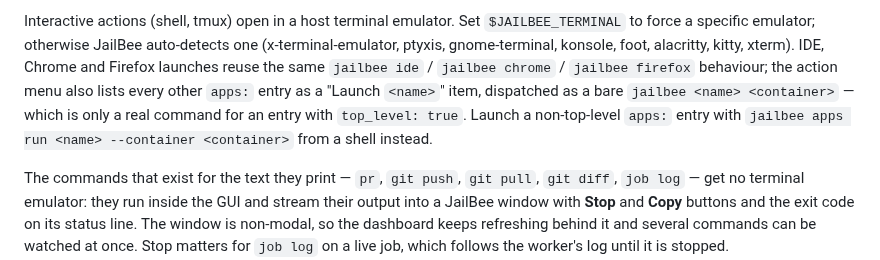
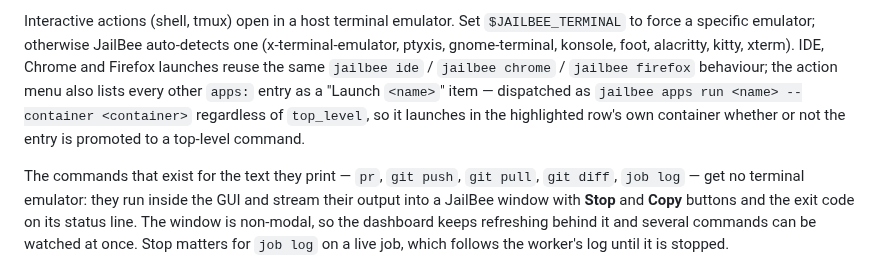
Before and after one commit to VRTFinland/jailbee, a Markdown page: docs/commands.md, the part around the change. Rendered like a GitHub page.

Commit message:
docs: un-stale the dashboard app-launch passages after 4a2052e
The dashboard/Qt-GUI dispatch fix in 4a2052e means a config-sourced
apps: entry now launches correctly from either dashboard (via
`apps run <name> --container <container>`) whether or not it sets
top_level: true. My original docs described the pre-fix limitation
(bare `jailbee <name>` only working for top_level apps) and pointed
at a shell workaround — accurate when written, stale as of the fix.

Rewrote both passages (docs/commands.md's jailbee-gui section and the
jailbee-usage skill's TUI action-menu reference) to describe the
shipped behaviour instead. Re-checked every other passage that
touched apps:/top_level/dashboard for the same staleness; none of the
others needed changes, verified against the 4a2052e diff and its new
tests.

Claude-Session: https://claude.ai/code/session_01RxzTnCqP7iW5WuFbtiK8fJ

```diff
--- a/docs/commands.md
+++ b/docs/commands.md
@@ -95,10 +95,10 @@ Interactive actions (shell, tmux) open in a host terminal emulator. Set
 (x-terminal-emulator, ptyxis, gnome-terminal, konsole, foot, alacritty, kitty, xterm). IDE,
 Chrome and Firefox launches reuse the same `jailbee ide` / `jailbee chrome` /
 `jailbee firefox` behaviour; the action menu also lists every other
-`apps:` entry as a "Launch `<name>`" item, dispatched as a bare `jailbee
-<name> <container>` — which is only a real command for an entry with
-`top_level: true`. Launch a non-top-level `apps:` entry with
-`jailbee apps run <name> --container <container>` from a shell instead.
+`apps:` entry as a "Launch `<name>`" item — dispatched as
+`jailbee apps run <name> --container <container>` regardless of
+`top_level`, so it launches in the highlighted row's own container whether
+or not the entry is promoted to a top-level command.
 
 The commands that exist for the text they print — `pr`, `git push`, `git pull`,
 `git diff`, `job log` — get no terminal emulator: they run inside the GUI and
```
Also changed, not shown: 1 other file.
====================
Check the entries above for the word "shell" and copy every line where it turns up.

SOLUTION -
at a shell workaround — accurate when written, stale as of the fix.
@@ -95,10 +95,10 @@ Interactive actions (shell, tmux) open in a host terminal emulator. Set
-`jailbee apps run <name> --container <container>` from a shell instead.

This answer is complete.